- David Touretzky, Carnegie Mellon University (chair)
- Christina Gardner-McCune, University of Florida (co-chair)
- Fred Martin, University of Masachusetts Lowell, past CSTA board chair
- Deborah Seehorn, CSTA
that put this conference together. It was one of the most well run, well planned, and well received conferences I have attended.
A few interesting takeaways from the conference…..Hal Abelson, creator of App Inventor talked about a new vocabulary word that has been missing from the conversation in Computer Science. Many of us in project-based learning Computer Science classes also believe in this: the idea of Computational Action….as an extension to Computational Thinking. The idea that producing an actual artifact using learned tools is as vital as the learning itself. Not that either is better than the other, but that they complement each other. He talked about some girls in school who developed an app for their community which helped local residents identify places where fresh water could be found.
That was cool because it addresses the pedagogical side of CS and A.I. education.Now, let me describe the coolest lunch ever.
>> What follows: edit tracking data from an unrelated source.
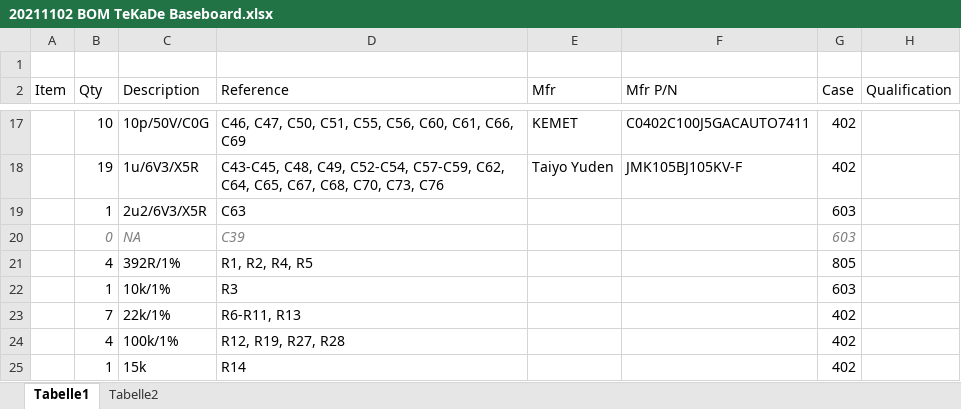
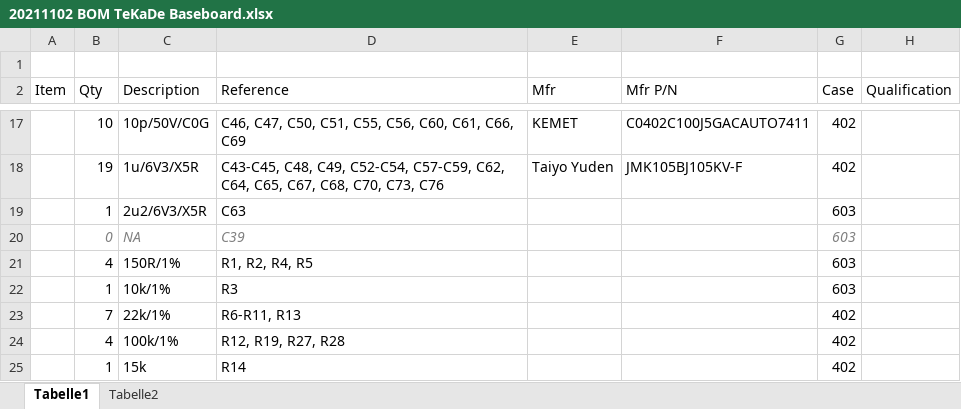
Before and after one commit to F-Wilke/TekadeCarPhone, an Excel workbook: BOM/20211102 BOM TeKaDe Baseboard.xlsx, sheet Tabelle1, drawn as a sheet; only a part is shown, gaps mark what is left out; values as stored, in another font and other column widths than the file's, no borders; the diff names each change by its address in the sheet, - before the commit and + after, or states it on an @@ line.

```diff
--- a/BOM/20211102 BOM TeKaDe Baseboard.xlsx (sheet Tabelle1)
+++ b/BOM/20211102 BOM TeKaDe Baseboard.xlsx (sheet Tabelle1)
-C21 (Description): 392R/1%
+C21 (Description): 150R/1%
-G21 (Case): 805
+G21 (Case): 603
```
Also changed, not shown: BOM/20211102 BOM TeKaDe UIBoard.xlsx, 10 other files.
Remember the kinds of people who I said was attending the conference? What that leads to is real conversations and discussions happening from sun up to sundown, all day long for 2 days. I sat there with 8 people from around the world (Brazil, France, US, Canada, and U.K. ) all from different backgrounds, jobs, cultures, educational philosophies, interpretations and understandings of A.I….and we talked about the ethics behind A.I., the practical applications, the strengths and weaknesses, what we were afraid of and what we were excited about. It was exactly the type of discussions we should behaving in all disciplines. For education in any discipline to have relevance, it has to be connected to the real world. The goal of this conference was to do just that: to figure out what A.I. looks like in K-12 education.
NSF Program Director, Chia Shen, jokingly put up an empty slide and said she wanted to share with us some details about the current research in A.I. K-12 education. Then she said, “Thank you”. There is no research. We need it. We need people to explore, experiment, create, build, define, understand…not only A.I. , but how we get A.I. into the hands and minds of the current generation. Microsoft presented about an amazing STEM collaboration with NASA they are letting students use live data and big data along with data science. Data Science is yet another discussion we need to be having but with our math teachers; it needs to be part of the core math curriculum.
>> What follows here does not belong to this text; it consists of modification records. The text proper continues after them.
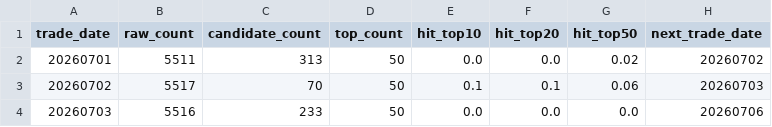
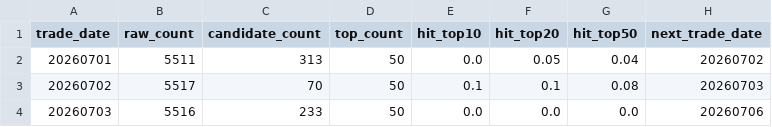
Before and after one commit to njedu2023-prog/WP, a CSV file: outputs/backtests/20260701_20260703/daily_summary.csv, drawn as a sheet.

```diff
--- a/outputs/backtests/20260701_20260703/daily_summary.csv
+++ b/outputs/backtests/20260701_20260703/daily_summary.csv
@@ -1,4 +1,4 @@
 trade_date,raw_count,candidate_count,top_count,hit_top10,hit_top20,hit_top50,next_trade_date
-20260701,5511,313,50,0.0,0.0,0.02,20260702
-20260702,5517,70,50,0.1,0.1,0.06,20260703
+20260701,5511,313,50,0.0,0.05,0.04,20260702
+20260702,5517,70,50,0.1,0.1,0.08,20260703
 20260703,5516,233,50,0.0,0.0,0.0,20260706
```
Also changed, not shown: outputs/csv/wp_model_debug.csv, 28 other files.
In A.I. and M.L., we have a chance to help define what is taught, when it is taught, and why it is taught. But equally important, if not more important, is that we are also having the discussion of how it is taught. We are talking about pedagogy as a forethought, not as an afterthought.
What we have found out in K-12 with Computer Science is that it is received best when students are interacting with it through hands-on projects in student-centric learning environments. The various technologies that we use to are so engaging and interactive that students respond best when their learning reflects that same energy. The entire CS AP Principles, one of the most successful curricular rollouts ever, embraces this philosophy. We can extend that into A.I.
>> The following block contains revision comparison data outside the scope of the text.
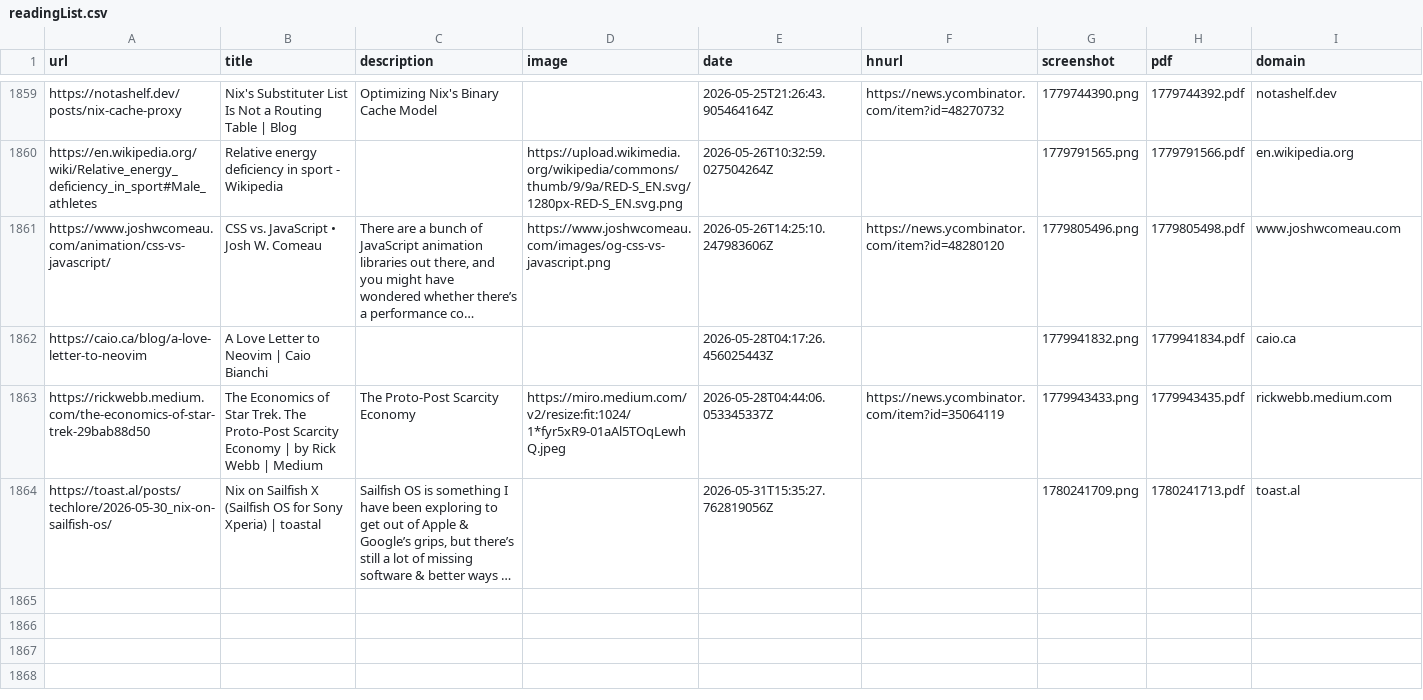
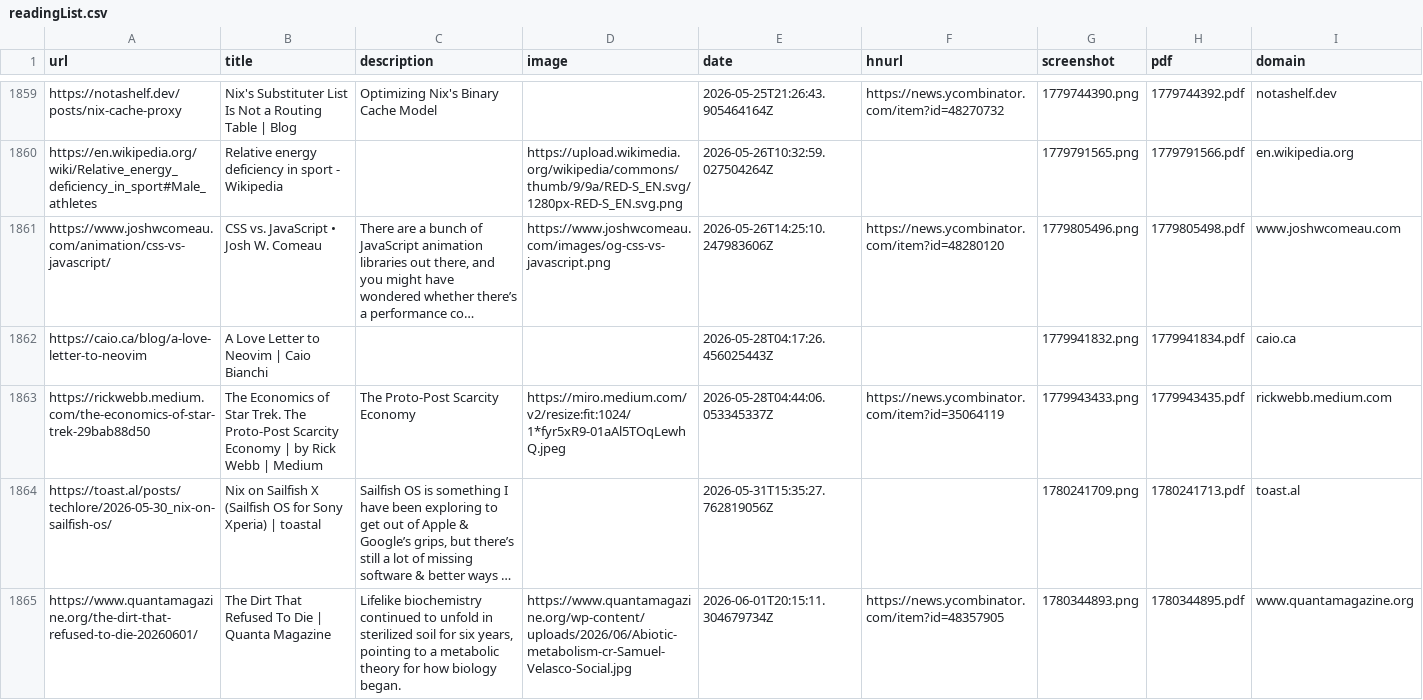
Before and after one commit to jamesmstone/readingList, a CSV file: readingList.csv, drawn as a sheet; only a part is shown, gaps mark what is left out; long unchanged cells end in …; the diff names each change by its address in the sheet, - before the commit and + after, or states it on an @@ line.

Commit message:
Automated reading list update on Mon Jun  1 20:15:11 UTC 2026

```diff
--- a/readingList.csv
+++ b/readingList.csv
+row 1865: https://www.quantamagazine.org/the-dirt-that-refused-to-die-20260601/ | The Dirt That Refused To Die | Quanta Magazine | Lifelike biochemistry continued to unfold in sterilized soil for six years, pointing to a metabolic theory for how biology began. | https://www.quantamagazine.org/wp-content/uploads/2026/06/Abiotic-metabolism-cr-Samuel-Velasco-Social.jpg | 2026-06-01T20:15:11.304679734Z | https://news.ycombinator.com/item?id=48357905 | 1780344893.png | 1780344895.pdf | www.quantamagazine.org
```
Also changed, not shown: 2 other files.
So where are we with A.I. in K12? It is clear that challenges we face involve the lack of tools, the high level of math needed to understand the algorithms, access by underrepresented student populations, a general understanding of what A.I. and M.L. (machine learning) are, the ethical dilemmas that are inherent in M.L., and the programming skills needed to implement A.I.
I am studying A.I. and M.L. every free moment I have. I am exploring it with my students in my CS classes at school. I am reading books, articles, taking classes, partnering with A.I. professionals, going to A.I. conferences, presenting about A.I. , and trying to understand something that was not really even accessible or even practical to know until a few years ago.
The AI4K12 Initiative has proposed a set of 5 big ideas in Artificial Intelligence modeled after the 7 Big ideas in Computer Science. A.I. and C.S. must be core subjects in our schools in the same ways as language, math, and science. And not just a senior elective, but as a regular part of school K-12. There has to be common knowledge and understanding that the average person understands; we cannot let A.I. be A.I. for the academic elite, it has to be A.I. for all(or at least many).
Some of the ideas I talk about here I also address in my book, if the topic of project-based CS interests you.
The conversation has started. Go get a book, take a class, read an article, watch a Youtube video, type in a few lines of code, or simply ask a question. Get started….
A few cool things you can check out
What ethical dilemmas are in A.I? http://moralmachine.mit.edu/ and https://towardsdatascience.com/how-ethical-is-facial-recognition-technology-8104db2cb81b
What is A.I. and can I explore and experiment with it? https://teachablemachine.withgoogle.com/
Wanna really dive deep in Neural networks? Yep, check this out.